*** Data listing Section Begins ***
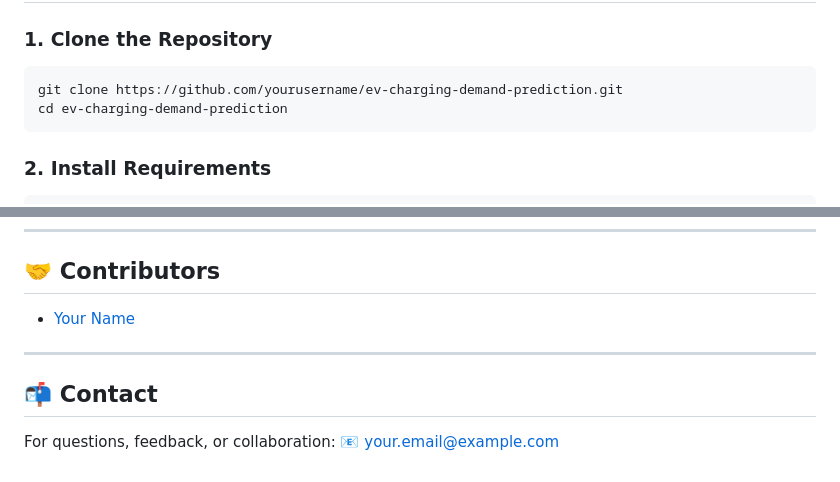
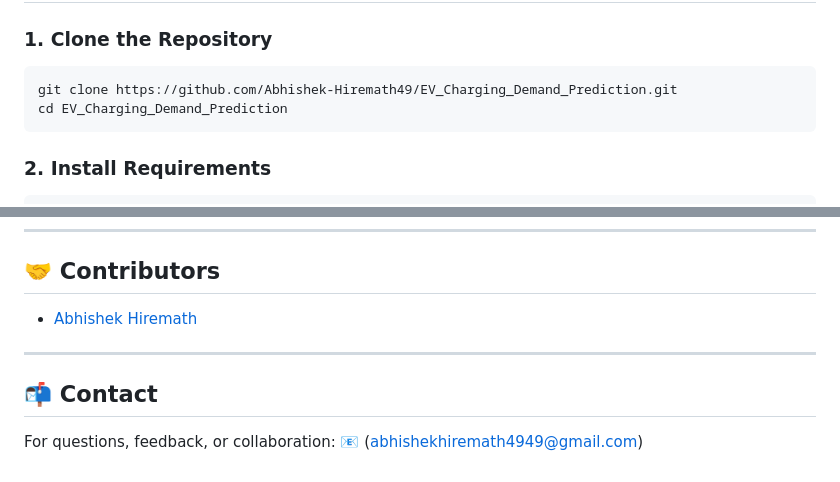
Before and after one commit to Abhishek-Hiremath49/EV_Charging_Demand_Prediction, a Markdown page: README.md, 2 parts joined by grey strips. Drawn GitHub-style.

````diff
--- a/README.md
+++ b/README.md
@@ -71,8 +71,8 @@ ev-charging-demand-prediction/
 ### 1. Clone the Repository
 
 ```bash
-git clone https://github.com/yourusername/ev-charging-demand-prediction.git
-cd ev-charging-demand-prediction
+git clone https://github.com/Abhishek-Hiremath49/EV_Charging_Demand_Prediction.git
+cd EV_Charging_Demand_Prediction
 ```
 
 ### 2. Install Requirements
@@ -128,11 +128,11 @@ streamlit run app.py
 
 ## 🤝 Contributors
 
-* [Your Name](https://github.com/yourusername)
+* [Abhishek Hiremath](https://github.com/Abhishek-Hiremath49)
 
 ---
 
 ## 📬 Contact
 
 For questions, feedback, or collaboration:
-📧 [your.email@example.com](mailto:your.email@example.com)
+📧 (abhishekhiremath4949@gmail.com)
````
*** Data listing Section Ends ***
> [Work to complete]: Write down the full listing above exactly as it is, except for any images.

> [Solved problem]:
Before and after one commit to Abhishek-Hiremath49/EV_Charging_Demand_Prediction, a Markdown page: README.md, 2 parts joined by grey strips. Drawn GitHub-style.

````diff
--- a/README.md
+++ b/README.md
@@ -71,8 +71,8 @@ ev-charging-demand-prediction/
 ### 1. Clone the Repository
 
 ```bash
-git clone https://github.com/yourusername/ev-charging-demand-prediction.git
-cd ev-charging-demand-prediction
+git clone https://github.com/Abhishek-Hiremath49/EV_Charging_Demand_Prediction.git
+cd EV_Charging_Demand_Prediction
 ```
 
 ### 2. Install Requirements
@@ -128,11 +128,11 @@ streamlit run app.py
 
 ## 🤝 Contributors
 
-* [Your Name](https://github.com/yourusername)
+* [Abhishek Hiremath](https://github.com/Abhishek-Hiremath49)
 
 ---
 
 ## 📬 Contact
 
 For questions, feedback, or collaboration:
-📧 [your.email@example.com](mailto:your.email@example.com)
+📧 (abhishekhiremath4949@gmail.com)
````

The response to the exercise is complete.